On March 22, 2023, the National Labor Relations Board (NLRB) General Counsel, Jennifer Abruzzo, issued a memorandum to all Field Offices, providing guidance on the NLRB’s February 2023 decision in McLaren Macomb, NLRB No. 58. That decision found that employers violate the National Labor Relations Act (NLRA) when they offer employees severance agreements that require employees to broadly waive their rights under the NLRA.

Specifically, the Board held that where a severance agreement unlawfully conditions receipt of severance benefits on the forfeiture of statutory rights, the mere offer of the agreement violates Section 8(a)(1) of the NLRA because it has a reasonable tendency to deter the prospective exercise of those rights.

The severance agreement at issue in the McLaren Macomb case contained broad non-disparagement and confidentiality clauses that:

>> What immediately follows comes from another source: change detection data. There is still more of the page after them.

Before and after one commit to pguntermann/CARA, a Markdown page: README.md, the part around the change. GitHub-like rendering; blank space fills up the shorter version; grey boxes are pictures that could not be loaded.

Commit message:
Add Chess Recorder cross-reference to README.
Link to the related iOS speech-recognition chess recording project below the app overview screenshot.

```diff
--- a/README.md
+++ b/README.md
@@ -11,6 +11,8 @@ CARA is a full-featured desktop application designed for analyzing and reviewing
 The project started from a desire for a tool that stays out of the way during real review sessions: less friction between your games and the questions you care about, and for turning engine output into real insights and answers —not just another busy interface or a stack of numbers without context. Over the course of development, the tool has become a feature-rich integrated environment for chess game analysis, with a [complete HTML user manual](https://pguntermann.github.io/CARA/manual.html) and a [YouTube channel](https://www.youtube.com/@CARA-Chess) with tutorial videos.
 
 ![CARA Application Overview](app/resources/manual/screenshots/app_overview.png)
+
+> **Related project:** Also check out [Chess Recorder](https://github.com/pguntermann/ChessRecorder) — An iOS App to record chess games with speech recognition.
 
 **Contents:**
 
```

  1. Restricted employees from making statements that could disparage or harm the image of the employer and its officers, directors, employees, and agents, and;
  2. Prohibited employees from disclosing the terms of the agreement to anyone, except for a spouse or professional advisor, unless compelled to do so.

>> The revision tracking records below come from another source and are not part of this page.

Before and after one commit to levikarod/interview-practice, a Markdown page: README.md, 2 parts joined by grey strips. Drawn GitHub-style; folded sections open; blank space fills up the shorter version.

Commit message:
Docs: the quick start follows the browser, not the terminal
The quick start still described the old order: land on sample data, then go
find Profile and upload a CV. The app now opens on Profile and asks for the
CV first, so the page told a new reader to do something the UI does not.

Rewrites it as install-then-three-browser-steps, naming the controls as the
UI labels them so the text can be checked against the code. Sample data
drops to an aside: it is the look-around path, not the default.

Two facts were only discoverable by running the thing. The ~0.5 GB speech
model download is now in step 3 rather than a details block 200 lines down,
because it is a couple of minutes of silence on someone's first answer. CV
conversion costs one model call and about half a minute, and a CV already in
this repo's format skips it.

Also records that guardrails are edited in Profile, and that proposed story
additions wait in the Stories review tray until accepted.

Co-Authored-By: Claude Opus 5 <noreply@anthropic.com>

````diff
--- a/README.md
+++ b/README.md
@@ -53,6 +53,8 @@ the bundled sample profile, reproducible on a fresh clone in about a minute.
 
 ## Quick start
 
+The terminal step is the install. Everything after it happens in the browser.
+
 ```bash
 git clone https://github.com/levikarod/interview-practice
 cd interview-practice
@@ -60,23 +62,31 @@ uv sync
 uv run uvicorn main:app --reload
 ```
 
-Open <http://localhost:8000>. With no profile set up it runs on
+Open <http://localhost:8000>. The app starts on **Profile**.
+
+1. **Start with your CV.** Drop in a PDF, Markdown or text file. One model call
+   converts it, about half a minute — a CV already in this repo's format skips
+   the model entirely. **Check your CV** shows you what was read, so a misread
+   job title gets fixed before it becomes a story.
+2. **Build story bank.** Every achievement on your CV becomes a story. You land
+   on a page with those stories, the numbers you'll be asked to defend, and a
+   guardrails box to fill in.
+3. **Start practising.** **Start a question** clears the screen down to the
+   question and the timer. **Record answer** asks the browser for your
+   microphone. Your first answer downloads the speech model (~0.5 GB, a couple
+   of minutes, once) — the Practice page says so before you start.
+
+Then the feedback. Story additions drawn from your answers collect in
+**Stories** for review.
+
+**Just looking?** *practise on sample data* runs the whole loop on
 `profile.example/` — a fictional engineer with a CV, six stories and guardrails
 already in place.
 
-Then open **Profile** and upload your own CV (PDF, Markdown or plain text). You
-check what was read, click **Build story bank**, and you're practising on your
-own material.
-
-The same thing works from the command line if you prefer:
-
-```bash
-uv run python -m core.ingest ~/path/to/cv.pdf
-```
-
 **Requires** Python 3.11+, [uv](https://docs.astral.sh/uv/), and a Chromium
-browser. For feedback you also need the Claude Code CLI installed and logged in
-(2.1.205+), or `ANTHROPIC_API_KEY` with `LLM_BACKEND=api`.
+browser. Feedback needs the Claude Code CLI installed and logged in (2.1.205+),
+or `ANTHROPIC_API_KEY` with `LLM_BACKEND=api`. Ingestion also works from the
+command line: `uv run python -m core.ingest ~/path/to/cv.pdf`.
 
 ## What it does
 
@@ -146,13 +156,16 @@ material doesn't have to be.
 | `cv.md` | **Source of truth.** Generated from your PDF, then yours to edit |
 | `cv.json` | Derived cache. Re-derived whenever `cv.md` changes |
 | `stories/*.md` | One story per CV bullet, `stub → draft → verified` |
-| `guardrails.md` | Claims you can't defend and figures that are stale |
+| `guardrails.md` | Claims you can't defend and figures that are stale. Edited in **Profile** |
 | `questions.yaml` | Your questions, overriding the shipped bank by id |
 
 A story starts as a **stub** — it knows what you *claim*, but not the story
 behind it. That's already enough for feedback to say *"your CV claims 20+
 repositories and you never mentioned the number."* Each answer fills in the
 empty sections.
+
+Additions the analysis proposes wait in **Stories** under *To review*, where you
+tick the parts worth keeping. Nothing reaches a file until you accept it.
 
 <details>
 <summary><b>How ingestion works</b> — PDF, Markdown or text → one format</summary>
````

The Board determined that the provisions were unlawful because they restricted employees from engaging in activity protected by the NLRA.

The General Counsel’s March 22 memo provides further guidance on the scope and application of the decision, including:

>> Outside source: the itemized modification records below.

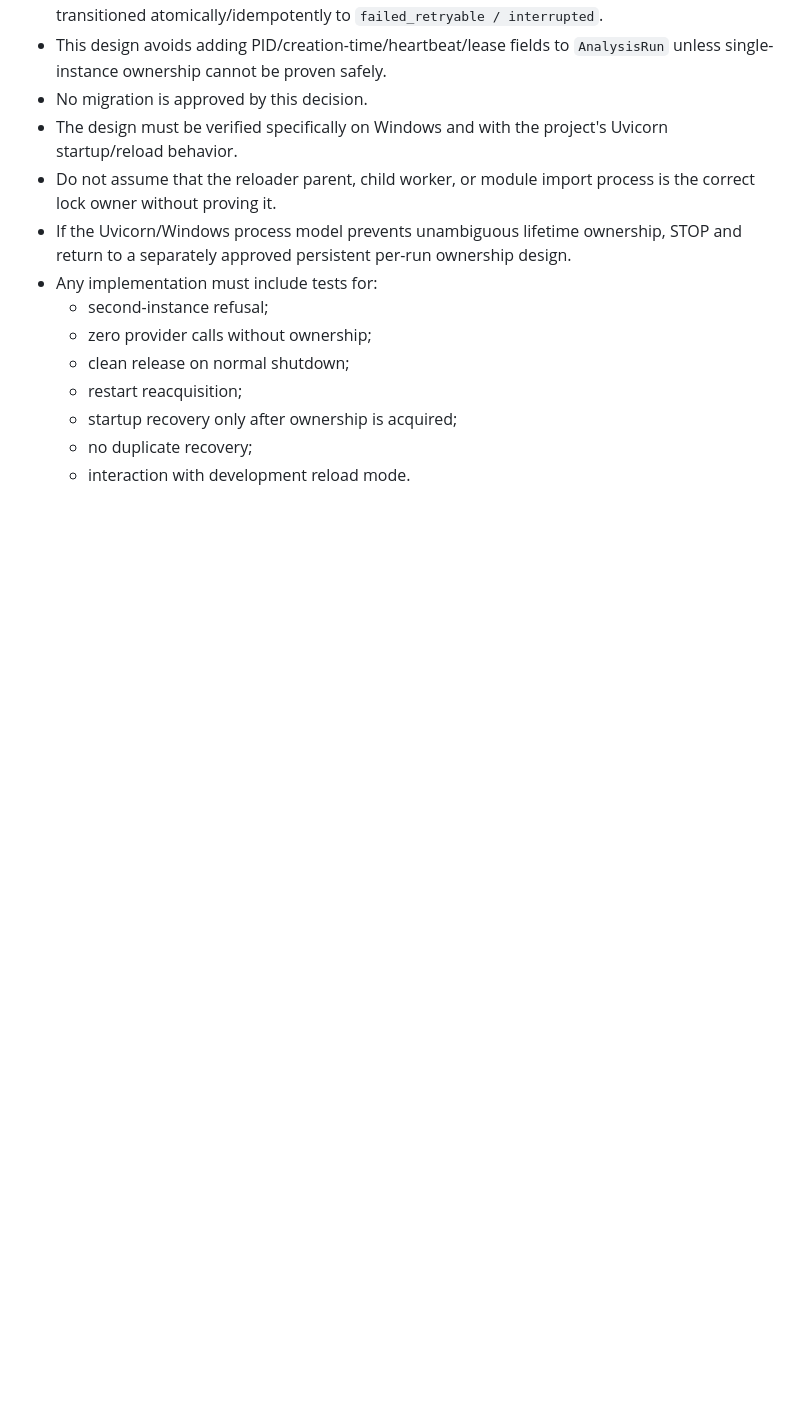
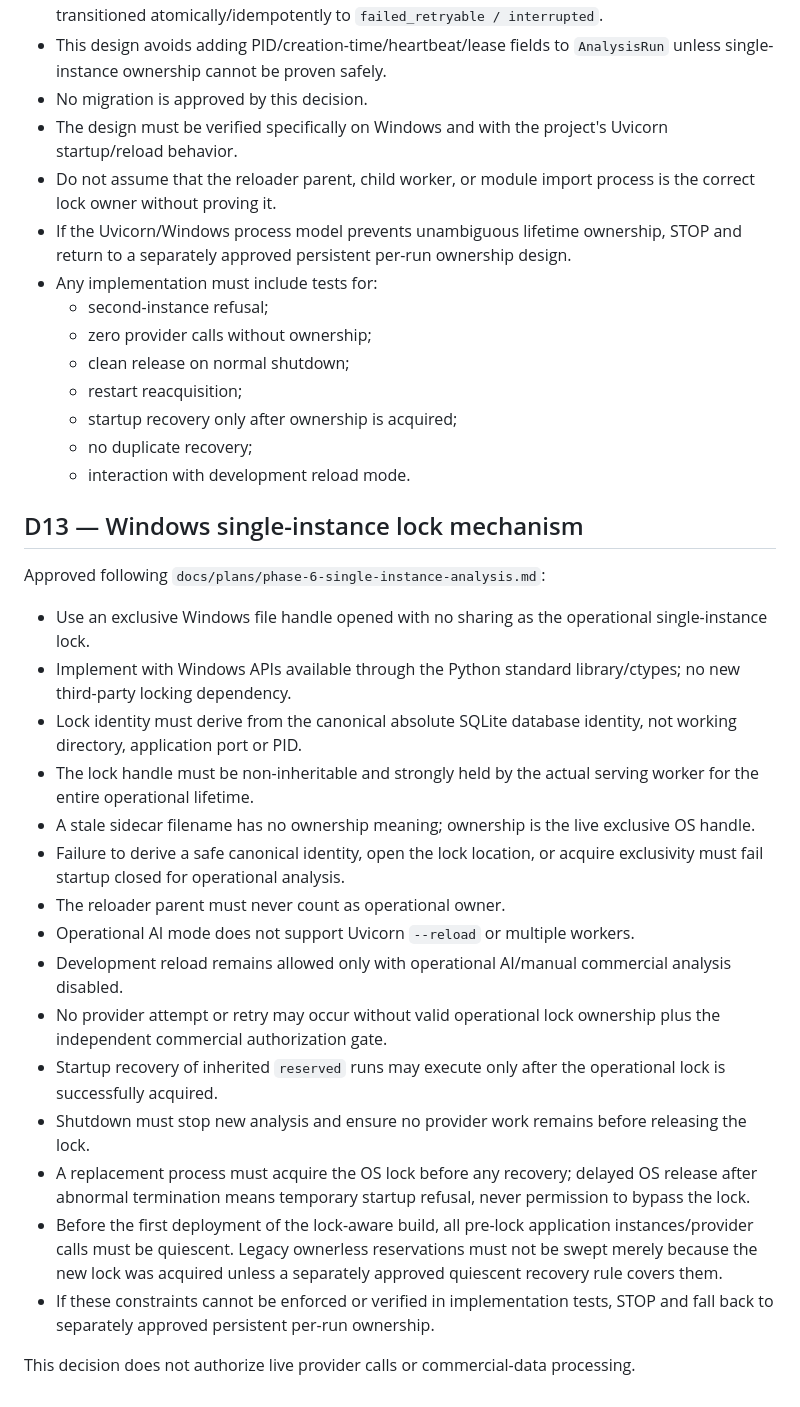
Before and after one commit to a4863/asistente-comercial-aclimar, a Markdown page: docs/plans/phase-6-activation-decisions.md, the part around the change. GitHub-like rendering; blank space fills up the shorter version.

Commit message:
Approve Windows single-instance lock design

```diff
--- a/docs/plans/phase-6-activation-decisions.md
+++ b/docs/plans/phase-6-activation-decisions.md
@@ -202,3 +202,26 @@ Approved:
   - startup recovery only after ownership is acquired;
   - no duplicate recovery;
   - interaction with development reload mode.
+
+
+## D13 — Windows single-instance lock mechanism
+
+Approved following `docs/plans/phase-6-single-instance-analysis.md`:
+
+- Use an exclusive Windows file handle opened with no sharing as the operational single-instance lock.
+- Implement with Windows APIs available through the Python standard library/ctypes; no new third-party locking dependency.
+- Lock identity must derive from the canonical absolute SQLite database identity, not working directory, application port or PID.
+- The lock handle must be non-inheritable and strongly held by the actual serving worker for the entire operational lifetime.
+- A stale sidecar filename has no ownership meaning; ownership is the live exclusive OS handle.
+- Failure to derive a safe canonical identity, open the lock location, or acquire exclusivity must fail startup closed for operational analysis.
+- The reloader parent must never count as operational owner.
+- Operational AI mode does not support Uvicorn `--reload` or multiple workers.
+- Development reload remains allowed only with operational AI/manual commercial analysis disabled.
+- No provider attempt or retry may occur without valid operational lock ownership plus the independent commercial authorization gate.
+- Startup recovery of inherited `reserved` runs may execute only after the operational lock is successfully acquired.
+- Shutdown must stop new analysis and ensure no provider work remains before releasing the lock.
+- A replacement process must acquire the OS lock before any recovery; delayed OS release after abnormal termination means temporary startup refusal, never permission to bypass the lock.
+- Before the first deployment of the lock-aware build, all pre-lock application instances/provider calls must be quiescent. Legacy ownerless reservations must not be swept merely because the new lock was acquired unless a separately approved quiescent recovery rule covers them.
+- If these constraints cannot be enforced or verified in implementation tests, STOP and fall back to separately approved persistent per-run ownership.
+
+This decision does not authorize live provider calls or commercial-data processing.
```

  • Severance agreements are not banned and can lawfully contain releases that waive only the employee’s right to pursue employment claims that arise as of the date of the agreement. However, “the future rights of employees as well as the rights of the public may not be waived in a way that precludes future exercise of section 7 rights, including engaging in protected concerted activities and accessing the Agency.”
  • Whether the employee actually signs the severance agreement is irrelevant for purposes of finding a violation of the NLRA since the offer itself coerces or deters employees by conditioning severance benefits on the overbroad release.
  • The Board decision is to be applied retroactively.
  • An unlawful proffer of a severance agreement may be subject to the six-month statute of limitation language under Section 10(b) of the NLRA; but maintaining and/or enforcing a previously-entered severance agreement with unlawful provisions that restrict the exercise of Section 7 rights continues to be a violation and a charge alleging such beyond the six-month statute of limitations would not time-barred.

In light of the decision and guidance, employers should review their existing severance agreements and any nondisparagement and confidentiality provisions in other agreements to determine if modifications are necessary to stay compliant with the law.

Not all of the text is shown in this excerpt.